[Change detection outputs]
########################################

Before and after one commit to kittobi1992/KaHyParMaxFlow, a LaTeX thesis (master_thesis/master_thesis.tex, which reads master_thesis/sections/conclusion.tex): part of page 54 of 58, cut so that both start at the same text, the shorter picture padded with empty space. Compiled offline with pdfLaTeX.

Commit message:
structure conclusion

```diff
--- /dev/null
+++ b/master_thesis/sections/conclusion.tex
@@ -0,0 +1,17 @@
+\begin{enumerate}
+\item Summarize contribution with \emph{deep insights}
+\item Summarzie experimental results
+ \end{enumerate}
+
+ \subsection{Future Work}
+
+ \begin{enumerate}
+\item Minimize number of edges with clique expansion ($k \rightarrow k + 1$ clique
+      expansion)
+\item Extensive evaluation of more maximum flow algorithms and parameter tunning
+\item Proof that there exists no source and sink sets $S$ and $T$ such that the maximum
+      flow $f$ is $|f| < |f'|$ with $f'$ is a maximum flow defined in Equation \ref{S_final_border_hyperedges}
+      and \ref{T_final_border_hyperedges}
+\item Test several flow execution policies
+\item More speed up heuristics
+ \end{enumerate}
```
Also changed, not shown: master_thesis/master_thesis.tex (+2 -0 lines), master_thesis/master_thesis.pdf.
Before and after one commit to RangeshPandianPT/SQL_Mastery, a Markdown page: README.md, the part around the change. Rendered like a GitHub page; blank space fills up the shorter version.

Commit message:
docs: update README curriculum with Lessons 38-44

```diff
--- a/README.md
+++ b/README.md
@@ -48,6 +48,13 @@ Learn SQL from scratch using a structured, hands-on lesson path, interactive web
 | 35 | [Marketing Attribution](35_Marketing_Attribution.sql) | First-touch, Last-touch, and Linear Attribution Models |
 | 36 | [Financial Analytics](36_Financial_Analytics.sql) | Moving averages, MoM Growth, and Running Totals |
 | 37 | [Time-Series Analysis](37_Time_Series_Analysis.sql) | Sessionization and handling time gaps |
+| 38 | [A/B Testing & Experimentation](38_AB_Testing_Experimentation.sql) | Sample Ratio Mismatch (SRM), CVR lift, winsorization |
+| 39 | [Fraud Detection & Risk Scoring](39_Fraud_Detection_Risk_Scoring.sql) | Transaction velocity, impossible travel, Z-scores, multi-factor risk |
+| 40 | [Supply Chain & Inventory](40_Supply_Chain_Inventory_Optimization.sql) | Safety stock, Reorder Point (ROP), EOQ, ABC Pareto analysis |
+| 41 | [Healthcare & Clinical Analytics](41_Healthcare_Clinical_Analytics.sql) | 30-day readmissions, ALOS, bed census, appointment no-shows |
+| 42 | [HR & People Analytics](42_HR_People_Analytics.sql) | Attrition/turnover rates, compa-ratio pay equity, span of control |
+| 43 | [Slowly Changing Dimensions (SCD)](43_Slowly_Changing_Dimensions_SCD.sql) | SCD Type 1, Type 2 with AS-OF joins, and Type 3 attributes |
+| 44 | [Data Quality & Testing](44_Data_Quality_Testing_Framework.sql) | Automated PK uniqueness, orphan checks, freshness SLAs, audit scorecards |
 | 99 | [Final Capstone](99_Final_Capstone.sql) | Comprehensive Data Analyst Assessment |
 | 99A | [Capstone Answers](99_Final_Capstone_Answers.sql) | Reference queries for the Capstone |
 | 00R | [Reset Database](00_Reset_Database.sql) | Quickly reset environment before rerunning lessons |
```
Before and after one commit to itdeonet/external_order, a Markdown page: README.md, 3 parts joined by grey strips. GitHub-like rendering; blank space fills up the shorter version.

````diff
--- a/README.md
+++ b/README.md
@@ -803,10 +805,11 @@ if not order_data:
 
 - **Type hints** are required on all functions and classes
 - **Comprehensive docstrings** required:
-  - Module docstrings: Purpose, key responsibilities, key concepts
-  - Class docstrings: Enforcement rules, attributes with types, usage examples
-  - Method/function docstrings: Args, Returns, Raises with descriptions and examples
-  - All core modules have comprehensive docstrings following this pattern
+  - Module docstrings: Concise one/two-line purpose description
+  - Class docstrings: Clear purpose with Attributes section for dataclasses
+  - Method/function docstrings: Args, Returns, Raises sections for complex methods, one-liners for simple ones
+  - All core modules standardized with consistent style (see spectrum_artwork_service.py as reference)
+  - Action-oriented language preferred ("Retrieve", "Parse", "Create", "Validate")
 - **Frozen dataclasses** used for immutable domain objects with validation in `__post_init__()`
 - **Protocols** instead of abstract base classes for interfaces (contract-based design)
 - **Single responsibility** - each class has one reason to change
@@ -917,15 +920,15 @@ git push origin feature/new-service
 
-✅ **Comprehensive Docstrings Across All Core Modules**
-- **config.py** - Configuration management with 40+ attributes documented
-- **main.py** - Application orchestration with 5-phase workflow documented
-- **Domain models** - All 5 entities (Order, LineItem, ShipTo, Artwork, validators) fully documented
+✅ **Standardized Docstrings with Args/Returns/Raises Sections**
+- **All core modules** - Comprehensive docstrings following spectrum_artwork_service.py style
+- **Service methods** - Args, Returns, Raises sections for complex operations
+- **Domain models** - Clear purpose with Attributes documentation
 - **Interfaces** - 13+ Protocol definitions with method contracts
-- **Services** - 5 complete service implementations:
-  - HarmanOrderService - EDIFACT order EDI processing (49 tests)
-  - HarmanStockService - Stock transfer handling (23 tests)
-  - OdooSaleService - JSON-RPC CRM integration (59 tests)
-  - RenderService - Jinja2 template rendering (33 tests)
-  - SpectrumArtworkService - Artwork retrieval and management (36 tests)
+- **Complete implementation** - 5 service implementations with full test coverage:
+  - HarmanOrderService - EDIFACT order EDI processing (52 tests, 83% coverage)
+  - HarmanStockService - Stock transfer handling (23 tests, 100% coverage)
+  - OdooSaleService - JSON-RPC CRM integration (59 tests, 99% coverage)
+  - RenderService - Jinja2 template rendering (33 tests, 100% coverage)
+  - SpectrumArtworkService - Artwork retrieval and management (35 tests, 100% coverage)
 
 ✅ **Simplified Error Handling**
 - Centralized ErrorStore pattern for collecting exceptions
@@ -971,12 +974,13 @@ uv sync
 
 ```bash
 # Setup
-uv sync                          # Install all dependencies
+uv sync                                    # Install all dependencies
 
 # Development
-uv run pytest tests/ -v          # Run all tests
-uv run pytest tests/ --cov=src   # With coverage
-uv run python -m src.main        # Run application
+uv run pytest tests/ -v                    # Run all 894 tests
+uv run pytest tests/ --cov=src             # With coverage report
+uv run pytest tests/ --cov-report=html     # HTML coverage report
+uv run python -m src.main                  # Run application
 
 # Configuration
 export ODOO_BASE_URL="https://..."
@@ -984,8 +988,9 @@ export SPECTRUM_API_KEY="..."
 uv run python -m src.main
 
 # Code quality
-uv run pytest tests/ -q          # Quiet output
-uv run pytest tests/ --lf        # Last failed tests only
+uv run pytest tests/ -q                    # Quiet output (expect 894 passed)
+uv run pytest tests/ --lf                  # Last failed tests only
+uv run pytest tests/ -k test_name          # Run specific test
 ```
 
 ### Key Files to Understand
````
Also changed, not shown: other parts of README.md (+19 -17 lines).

########################################

• [What is expected]: The data is to be given again in full, with every line exact.

• [Task response]:
Before and after one commit to kittobi1992/KaHyParMaxFlow, a LaTeX thesis (master_thesis/master_thesis.tex, which reads master_thesis/sections/conclusion.tex): part of page 54 of 58, cut so that both start at the same text, the shorter picture padded with empty space. Compiled offline with pdfLaTeX.

Commit message:
structure conclusion

```diff
--- /dev/null
+++ b/master_thesis/sections/conclusion.tex
@@ -0,0 +1,17 @@
+\begin{enumerate}
+\item Summarize contribution with \emph{deep insights}
+\item Summarzie experimental results
+ \end{enumerate}
+
+ \subsection{Future Work}
+
+ \begin{enumerate}
+\item Minimize number of edges with clique expansion ($k \rightarrow k + 1$ clique
+      expansion)
+\item Extensive evaluation of more maximum flow algorithms and parameter tunning
+\item Proof that there exists no source and sink sets $S$ and $T$ such that the maximum
+      flow $f$ is $|f| < |f'|$ with $f'$ is a maximum flow defined in Equation \ref{S_final_border_hyperedges}
+      and \ref{T_final_border_hyperedges}
+\item Test several flow execution policies
+\item More speed up heuristics
+ \end{enumerate}
```
Also changed, not shown: master_thesis/master_thesis.tex (+2 -0 lines), master_thesis/master_thesis.pdf.
Before and after one commit to RangeshPandianPT/SQL_Mastery, a Markdown page: README.md, the part around the change. Rendered like a GitHub page; blank space fills up the shorter version.

Commit message:
docs: update README curriculum with Lessons 38-44

```diff
--- a/README.md
+++ b/README.md
@@ -48,6 +48,13 @@ Learn SQL from scratch using a structured, hands-on lesson path, interactive web
 | 35 | [Marketing Attribution](35_Marketing_Attribution.sql) | First-touch, Last-touch, and Linear Attribution Models |
 | 36 | [Financial Analytics](36_Financial_Analytics.sql) | Moving averages, MoM Growth, and Running Totals |
 | 37 | [Time-Series Analysis](37_Time_Series_Analysis.sql) | Sessionization and handling time gaps |
+| 38 | [A/B Testing & Experimentation](38_AB_Testing_Experimentation.sql) | Sample Ratio Mismatch (SRM), CVR lift, winsorization |
+| 39 | [Fraud Detection & Risk Scoring](39_Fraud_Detection_Risk_Scoring.sql) | Transaction velocity, impossible travel, Z-scores, multi-factor risk |
+| 40 | [Supply Chain & Inventory](40_Supply_Chain_Inventory_Optimization.sql) | Safety stock, Reorder Point (ROP), EOQ, ABC Pareto analysis |
+| 41 | [Healthcare & Clinical Analytics](41_Healthcare_Clinical_Analytics.sql) | 30-day readmissions, ALOS, bed census, appointment no-shows |
+| 42 | [HR & People Analytics](42_HR_People_Analytics.sql) | Attrition/turnover rates, compa-ratio pay equity, span of control |
+| 43 | [Slowly Changing Dimensions (SCD)](43_Slowly_Changing_Dimensions_SCD.sql) | SCD Type 1, Type 2 with AS-OF joins, and Type 3 attributes |
+| 44 | [Data Quality & Testing](44_Data_Quality_Testing_Framework.sql) | Automated PK uniqueness, orphan checks, freshness SLAs, audit scorecards |
 | 99 | [Final Capstone](99_Final_Capstone.sql) | Comprehensive Data Analyst Assessment |
 | 99A | [Capstone Answers](99_Final_Capstone_Answers.sql) | Reference queries for the Capstone |
 | 00R | [Reset Database](00_Reset_Database.sql) | Quickly reset environment before rerunning lessons |
```
Before and after one commit to itdeonet/external_order, a Markdown page: README.md, 3 parts joined by grey strips. GitHub-like rendering; blank space fills up the shorter version.

````diff
--- a/README.md
+++ b/README.md
@@ -803,10 +805,11 @@ if not order_data:
 
 - **Type hints** are required on all functions and classes
 - **Comprehensive docstrings** required:
-  - Module docstrings: Purpose, key responsibilities, key concepts
-  - Class docstrings: Enforcement rules, attributes with types, usage examples
-  - Method/function docstrings: Args, Returns, Raises with descriptions and examples
-  - All core modules have comprehensive docstrings following this pattern
+  - Module docstrings: Concise one/two-line purpose description
+  - Class docstrings: Clear purpose with Attributes section for dataclasses
+  - Method/function docstrings: Args, Returns, Raises sections for complex methods, one-liners for simple ones
+  - All core modules standardized with consistent style (see spectrum_artwork_service.py as reference)
+  - Action-oriented language preferred ("Retrieve", "Parse", "Create", "Validate")
 - **Frozen dataclasses** used for immutable domain objects with validation in `__post_init__()`
 - **Protocols** instead of abstract base classes for interfaces (contract-based design)
 - **Single responsibility** - each class has one reason to change
@@ -917,15 +920,15 @@ git push origin feature/new-service
 
-✅ **Comprehensive Docstrings Across All Core Modules**
-- **config.py** - Configuration management with 40+ attributes documented
-- **main.py** - Application orchestration with 5-phase workflow documented
-- **Domain models** - All 5 entities (Order, LineItem, ShipTo, Artwork, validators) fully documented
+✅ **Standardized Docstrings with Args/Returns/Raises Sections**
+- **All core modules** - Comprehensive docstrings following spectrum_artwork_service.py style
+- **Service methods** - Args, Returns, Raises sections for complex operations
+- **Domain models** - Clear purpose with Attributes documentation
 - **Interfaces** - 13+ Protocol definitions with method contracts
-- **Services** - 5 complete service implementations:
-  - HarmanOrderService - EDIFACT order EDI processing (49 tests)
-  - HarmanStockService - Stock transfer handling (23 tests)
-  - OdooSaleService - JSON-RPC CRM integration (59 tests)
-  - RenderService - Jinja2 template rendering (33 tests)
-  - SpectrumArtworkService - Artwork retrieval and management (36 tests)
+- **Complete implementation** - 5 service implementations with full test coverage:
+  - HarmanOrderService - EDIFACT order EDI processing (52 tests, 83% coverage)
+  - HarmanStockService - Stock transfer handling (23 tests, 100% coverage)
+  - OdooSaleService - JSON-RPC CRM integration (59 tests, 99% coverage)
+  - RenderService - Jinja2 template rendering (33 tests, 100% coverage)
+  - SpectrumArtworkService - Artwork retrieval and management (35 tests, 100% coverage)
 
 ✅ **Simplified Error Handling**
 - Centralized ErrorStore pattern for collecting exceptions
@@ -971,12 +974,13 @@ uv sync
 
 ```bash
 # Setup
-uv sync                          # Install all dependencies
+uv sync                                    # Install all dependencies
 
 # Development
-uv run pytest tests/ -v          # Run all tests
-uv run pytest tests/ --cov=src   # With coverage
-uv run python -m src.main        # Run application
+uv run pytest tests/ -v                    # Run all 894 tests
+uv run pytest tests/ --cov=src             # With coverage report
+uv run pytest tests/ --cov-report=html     # HTML coverage report
+uv run python -m src.main                  # Run application
 
 # Configuration
 export ODOO_BASE_URL="https://..."
@@ -984,8 +988,9 @@ export SPECTRUM_API_KEY="..."
 uv run python -m src.main
 
 # Code quality
-uv run pytest tests/ -q          # Quiet output
-uv run pytest tests/ --lf        # Last failed tests only
+uv run pytest tests/ -q                    # Quiet output (expect 894 passed)
+uv run pytest tests/ --lf                  # Last failed tests only
+uv run pytest tests/ -k test_name          # Run specific test
 ```
 
 ### Key Files to Understand
````
Also changed, not shown: other parts of README.md (+19 -17 lines).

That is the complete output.